People are doing traditional-style reviews all over the web, so we decided to try something different. In each “breakdown” we’ll take a look at what a film’s marketing lead us to believe, how the movie actually played, and then what we learned from it all. Read on!
Ruben Fleischer hasn’t proven much to me yet. Zombieland is fun and silly and an intriguing twist on a tired genre, but 30 Minutes Or Less was a listless bit of un-fun. Gangster Squad has all the fixings for an amazing film – great cast, supposedly great script – but a last minute re-write in the wake of the Aurora theatre shootings, and the aforementioned mistrust of Fleischer might bottom it out.
There’s been chatter that Gangster Squad represents the new face of neo-noir. That this big, pretty, vacuous bit of scene-chewing represents the new norm for gangster films. If so, we’re in trouble. Not that Gangster Squad doesn’t have, er, something to it. For a good chunk of the film’s running time the combination of incredibly cool looking men, occasionally good acting, and almost non-stop machine gun fire is fun in a vapid way. Ryan Gosling is on a tear right now, and even though his character seems too modern for the 1940s setting, he’s almost entirely a pleasure to watch. Something I can’t say about Josh Brolin, an actor who I love and had imagined would never disappoint me. Here his Sgt. O’Mara character is a stocky, thick-chinned, balls-out, do-gooder … and that’s it. Everything that comes out of his mouth is such a monstrous cliche, that even Brolin can’t add any heft to the role. A complaint that could be leveled at the entire film – there’s so much cliche and rote action beats that no combination of performers could drag it out in to the light. Sean Penn, oh Sean Penn, is debatable, at times he seems downright frightening as gangster Micky Cohen, but if you let your suspension of disbelief waver for a moment, Penn’s Cohen flickers and its place is poorly made-up caricature of evil. There’s nothing wrong with a film that wants to be nothing but shooting, attractive broads, and good looking fellas – there’s just a way to do it (Fleischer I recommend you call George Clooney and Steven Soderberg). Gangster Squad feels like eating a huge piece of candy – the longer you stay with it, the less enjoyable it becomes, the tacky, sickly sweet nature wearing away at your stomach.

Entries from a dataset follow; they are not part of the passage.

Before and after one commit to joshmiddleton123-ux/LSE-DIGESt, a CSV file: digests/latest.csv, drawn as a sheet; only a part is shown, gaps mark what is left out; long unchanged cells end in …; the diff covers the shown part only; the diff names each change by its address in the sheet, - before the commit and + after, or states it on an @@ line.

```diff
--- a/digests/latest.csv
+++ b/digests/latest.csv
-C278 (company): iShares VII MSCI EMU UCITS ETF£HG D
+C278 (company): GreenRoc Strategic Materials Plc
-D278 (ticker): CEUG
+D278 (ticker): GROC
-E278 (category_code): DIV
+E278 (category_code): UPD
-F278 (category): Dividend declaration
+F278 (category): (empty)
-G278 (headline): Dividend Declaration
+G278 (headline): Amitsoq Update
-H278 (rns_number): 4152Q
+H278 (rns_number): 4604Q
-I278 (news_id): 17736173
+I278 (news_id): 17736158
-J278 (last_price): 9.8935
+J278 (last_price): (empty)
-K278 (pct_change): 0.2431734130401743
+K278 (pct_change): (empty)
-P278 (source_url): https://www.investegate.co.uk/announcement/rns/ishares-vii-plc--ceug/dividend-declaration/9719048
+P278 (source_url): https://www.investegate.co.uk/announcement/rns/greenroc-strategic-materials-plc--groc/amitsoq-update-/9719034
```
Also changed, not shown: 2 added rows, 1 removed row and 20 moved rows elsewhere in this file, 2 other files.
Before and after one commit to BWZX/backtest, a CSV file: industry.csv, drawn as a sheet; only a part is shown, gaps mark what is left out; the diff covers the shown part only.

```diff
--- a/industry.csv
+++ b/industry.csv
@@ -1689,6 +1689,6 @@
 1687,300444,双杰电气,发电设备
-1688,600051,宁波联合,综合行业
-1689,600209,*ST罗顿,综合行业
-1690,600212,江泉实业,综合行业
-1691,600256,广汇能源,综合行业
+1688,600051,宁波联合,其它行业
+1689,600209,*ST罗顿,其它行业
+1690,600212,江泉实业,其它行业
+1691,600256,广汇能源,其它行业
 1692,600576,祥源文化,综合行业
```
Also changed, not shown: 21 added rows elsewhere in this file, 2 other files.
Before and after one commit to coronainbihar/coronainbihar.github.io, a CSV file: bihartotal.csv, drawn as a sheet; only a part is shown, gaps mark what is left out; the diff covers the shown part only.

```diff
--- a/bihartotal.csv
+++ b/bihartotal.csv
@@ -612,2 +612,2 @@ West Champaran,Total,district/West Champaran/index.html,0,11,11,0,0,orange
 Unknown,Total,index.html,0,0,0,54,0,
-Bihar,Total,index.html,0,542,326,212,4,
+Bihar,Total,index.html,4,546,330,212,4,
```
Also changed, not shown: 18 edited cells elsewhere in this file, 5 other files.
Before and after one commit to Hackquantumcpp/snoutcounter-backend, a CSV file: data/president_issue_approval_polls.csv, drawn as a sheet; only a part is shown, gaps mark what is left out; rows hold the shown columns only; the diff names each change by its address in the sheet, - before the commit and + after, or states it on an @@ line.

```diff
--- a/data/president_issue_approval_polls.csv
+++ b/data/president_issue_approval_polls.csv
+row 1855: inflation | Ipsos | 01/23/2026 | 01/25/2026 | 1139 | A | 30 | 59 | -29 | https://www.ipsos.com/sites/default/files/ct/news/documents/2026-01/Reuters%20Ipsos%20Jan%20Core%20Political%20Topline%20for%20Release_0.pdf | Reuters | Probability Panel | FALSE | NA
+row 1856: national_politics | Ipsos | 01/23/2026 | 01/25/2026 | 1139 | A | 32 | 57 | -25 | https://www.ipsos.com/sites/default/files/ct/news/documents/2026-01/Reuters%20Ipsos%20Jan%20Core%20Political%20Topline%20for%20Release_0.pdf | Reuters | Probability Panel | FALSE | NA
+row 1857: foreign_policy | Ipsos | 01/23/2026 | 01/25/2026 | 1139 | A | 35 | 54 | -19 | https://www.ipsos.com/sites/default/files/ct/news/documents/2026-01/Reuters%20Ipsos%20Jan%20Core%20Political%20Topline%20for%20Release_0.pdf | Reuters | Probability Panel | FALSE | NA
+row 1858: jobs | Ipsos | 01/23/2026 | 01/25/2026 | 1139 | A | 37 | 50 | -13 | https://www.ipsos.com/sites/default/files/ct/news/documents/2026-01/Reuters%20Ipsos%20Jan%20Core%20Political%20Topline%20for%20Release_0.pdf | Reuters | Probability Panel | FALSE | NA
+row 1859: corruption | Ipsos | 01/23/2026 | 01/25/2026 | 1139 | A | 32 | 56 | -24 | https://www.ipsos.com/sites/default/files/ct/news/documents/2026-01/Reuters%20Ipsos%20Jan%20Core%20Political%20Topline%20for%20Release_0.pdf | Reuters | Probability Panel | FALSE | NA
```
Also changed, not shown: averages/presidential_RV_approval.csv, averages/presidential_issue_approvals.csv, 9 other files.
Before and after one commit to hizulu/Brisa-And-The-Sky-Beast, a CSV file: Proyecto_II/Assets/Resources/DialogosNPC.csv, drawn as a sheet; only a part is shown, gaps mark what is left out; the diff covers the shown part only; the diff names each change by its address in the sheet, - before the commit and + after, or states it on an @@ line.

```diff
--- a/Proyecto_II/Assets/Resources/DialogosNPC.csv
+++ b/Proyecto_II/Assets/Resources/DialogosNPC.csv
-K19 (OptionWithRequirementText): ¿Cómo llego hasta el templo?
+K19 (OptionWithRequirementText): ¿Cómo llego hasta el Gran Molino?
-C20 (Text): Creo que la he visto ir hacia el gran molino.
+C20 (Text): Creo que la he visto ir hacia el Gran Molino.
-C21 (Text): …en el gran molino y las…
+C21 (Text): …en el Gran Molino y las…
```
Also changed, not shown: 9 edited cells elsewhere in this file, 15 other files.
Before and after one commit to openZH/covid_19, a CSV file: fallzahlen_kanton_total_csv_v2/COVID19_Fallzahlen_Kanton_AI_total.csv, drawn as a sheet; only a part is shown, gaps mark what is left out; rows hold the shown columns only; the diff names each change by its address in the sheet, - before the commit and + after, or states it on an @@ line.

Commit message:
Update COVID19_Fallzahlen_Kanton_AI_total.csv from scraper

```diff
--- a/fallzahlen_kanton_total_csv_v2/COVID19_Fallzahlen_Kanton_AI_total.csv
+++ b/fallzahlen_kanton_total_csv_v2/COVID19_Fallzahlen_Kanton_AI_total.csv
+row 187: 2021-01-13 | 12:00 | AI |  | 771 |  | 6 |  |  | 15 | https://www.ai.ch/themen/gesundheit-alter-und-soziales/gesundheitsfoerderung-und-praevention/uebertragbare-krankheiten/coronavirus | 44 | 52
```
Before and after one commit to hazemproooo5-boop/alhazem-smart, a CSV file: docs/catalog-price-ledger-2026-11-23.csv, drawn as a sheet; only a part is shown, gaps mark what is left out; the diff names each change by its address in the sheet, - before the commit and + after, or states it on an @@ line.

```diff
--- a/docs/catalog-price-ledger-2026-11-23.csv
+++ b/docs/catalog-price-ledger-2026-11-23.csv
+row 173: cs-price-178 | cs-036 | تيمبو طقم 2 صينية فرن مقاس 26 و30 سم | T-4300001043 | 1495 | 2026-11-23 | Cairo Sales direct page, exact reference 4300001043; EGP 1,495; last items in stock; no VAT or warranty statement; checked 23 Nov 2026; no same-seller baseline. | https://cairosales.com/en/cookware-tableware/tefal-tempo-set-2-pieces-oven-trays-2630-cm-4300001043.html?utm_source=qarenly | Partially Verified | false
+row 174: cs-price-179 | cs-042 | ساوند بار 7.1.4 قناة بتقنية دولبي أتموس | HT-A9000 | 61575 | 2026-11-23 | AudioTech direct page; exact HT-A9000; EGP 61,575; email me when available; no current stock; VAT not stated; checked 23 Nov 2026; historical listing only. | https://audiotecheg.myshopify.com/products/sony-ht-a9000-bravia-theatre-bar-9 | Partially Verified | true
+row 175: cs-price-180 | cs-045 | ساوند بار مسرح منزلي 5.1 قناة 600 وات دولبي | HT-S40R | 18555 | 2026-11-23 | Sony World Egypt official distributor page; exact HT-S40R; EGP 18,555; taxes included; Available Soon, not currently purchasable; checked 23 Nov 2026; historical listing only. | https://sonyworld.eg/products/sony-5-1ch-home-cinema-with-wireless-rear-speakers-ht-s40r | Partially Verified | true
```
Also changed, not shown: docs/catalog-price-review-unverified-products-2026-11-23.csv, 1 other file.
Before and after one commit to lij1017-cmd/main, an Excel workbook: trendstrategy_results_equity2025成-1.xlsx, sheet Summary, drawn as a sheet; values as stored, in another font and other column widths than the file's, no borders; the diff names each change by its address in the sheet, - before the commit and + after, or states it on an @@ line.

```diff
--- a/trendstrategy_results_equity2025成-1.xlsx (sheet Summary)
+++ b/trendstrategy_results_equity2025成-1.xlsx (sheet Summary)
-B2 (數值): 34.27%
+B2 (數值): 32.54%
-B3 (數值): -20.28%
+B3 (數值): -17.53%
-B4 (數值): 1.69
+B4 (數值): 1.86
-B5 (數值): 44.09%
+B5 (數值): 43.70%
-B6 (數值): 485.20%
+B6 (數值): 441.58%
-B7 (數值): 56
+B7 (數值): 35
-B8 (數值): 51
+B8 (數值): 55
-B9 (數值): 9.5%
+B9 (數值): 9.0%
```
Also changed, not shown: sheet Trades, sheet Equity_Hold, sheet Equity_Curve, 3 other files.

I can’t say if the Aurora shooting and it’s film-affecting aftermath made that much of a difference between that finished film and this finished film. It’s so slight, and eventually becomes so boring, that I can’t imagine that whatever existed before did that much more to salvage whatever Fleischer and company were attempting here.
Emma Stone is only in this film for seven minutes. If you have Emma Stone, you need to be using her. This film doesn’t and though I won’t blame the lack of Stone for my opinion of the movie, but it certainly seems indicative of how much this film squanders.